[Review] [Album] Brown Eyed Girls – ‘Black Box’

2013_beg_black box

written by: Drowningn00b
Artist and Album: Brown Eyed Girls – ‘Black Box’
Genre: Dance Pop, Idol
Release Date: July 29, 2013

R&B has returned to K-Pop, and that’s reason to celebrate. This isn’t the same style that propelled Fin.K.L. and The Grace to popularity in the 2000s, however, and that’s a good thing. Led in large part to Primary and his work with MBLAQ and Zion.T, as well as new acts using the style like Ladies’ Code and Lush, K-Pop’s current trend pays homage to that time, giving electro-pop a rest, at least for some.
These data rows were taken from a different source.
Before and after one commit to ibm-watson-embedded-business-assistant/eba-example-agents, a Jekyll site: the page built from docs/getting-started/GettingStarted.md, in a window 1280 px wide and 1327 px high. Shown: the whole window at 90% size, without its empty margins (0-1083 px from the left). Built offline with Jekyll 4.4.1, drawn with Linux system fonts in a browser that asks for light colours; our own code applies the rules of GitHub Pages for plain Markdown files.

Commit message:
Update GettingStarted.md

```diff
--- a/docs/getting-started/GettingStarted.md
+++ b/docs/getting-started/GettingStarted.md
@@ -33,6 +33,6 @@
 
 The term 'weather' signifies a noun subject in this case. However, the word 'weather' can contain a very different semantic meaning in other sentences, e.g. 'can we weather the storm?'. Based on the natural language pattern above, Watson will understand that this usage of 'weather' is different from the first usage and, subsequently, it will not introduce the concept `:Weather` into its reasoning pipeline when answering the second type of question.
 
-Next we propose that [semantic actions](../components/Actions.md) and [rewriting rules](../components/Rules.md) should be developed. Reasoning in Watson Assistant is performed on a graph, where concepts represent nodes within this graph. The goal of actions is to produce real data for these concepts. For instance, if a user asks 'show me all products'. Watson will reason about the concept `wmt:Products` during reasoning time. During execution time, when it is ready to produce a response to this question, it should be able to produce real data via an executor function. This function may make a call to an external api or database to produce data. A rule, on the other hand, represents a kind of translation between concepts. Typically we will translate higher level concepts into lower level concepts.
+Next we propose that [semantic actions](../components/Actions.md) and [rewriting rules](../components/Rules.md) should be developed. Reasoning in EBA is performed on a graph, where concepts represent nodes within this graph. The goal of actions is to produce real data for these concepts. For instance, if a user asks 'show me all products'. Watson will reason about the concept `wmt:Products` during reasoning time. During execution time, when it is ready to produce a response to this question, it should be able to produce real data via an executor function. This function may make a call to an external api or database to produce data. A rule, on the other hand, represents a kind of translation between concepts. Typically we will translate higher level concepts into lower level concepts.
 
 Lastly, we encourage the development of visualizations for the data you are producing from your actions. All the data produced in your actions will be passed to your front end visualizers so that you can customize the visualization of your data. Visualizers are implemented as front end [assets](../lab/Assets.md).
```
Rising to critical success with a “woe-is-me” R&B sound in their early work, “Your Story” and “Leave Ms Kim”, Brown Eyed Girls symbolizes that shift in trends; R&B may have grabbed the critics, but electro-pop had the cash flowing in. They tipped their toes back in for “A Midsummer Night’s Dream”, and have gone full in for their latest album, ‘Black Box’. Touching on the dance side of R&B, ‘Black Box’ continues BEG’s consistent approach to LPs, with some notable exceptions.

Going back to the early 80’s, when R&B and disco were linked, Brown Eyed Girls, with Yoon Il Sang once again at the helm, lay on the drums and synth sound, without bashing you over the head. Like the opener, the ironically named “After Club”, with its guitar and drums beats and synth that runs underneath, ‘Black Box’ lacks the bombast “Sixth Sense” had. Tracks like “날아갈래 (I Want To Fly)” and “거짓말이야 (It’s A Lie)” have a nice groove with beats that suggest you might want to dance along to. Not only that, but the record also plays with pacing.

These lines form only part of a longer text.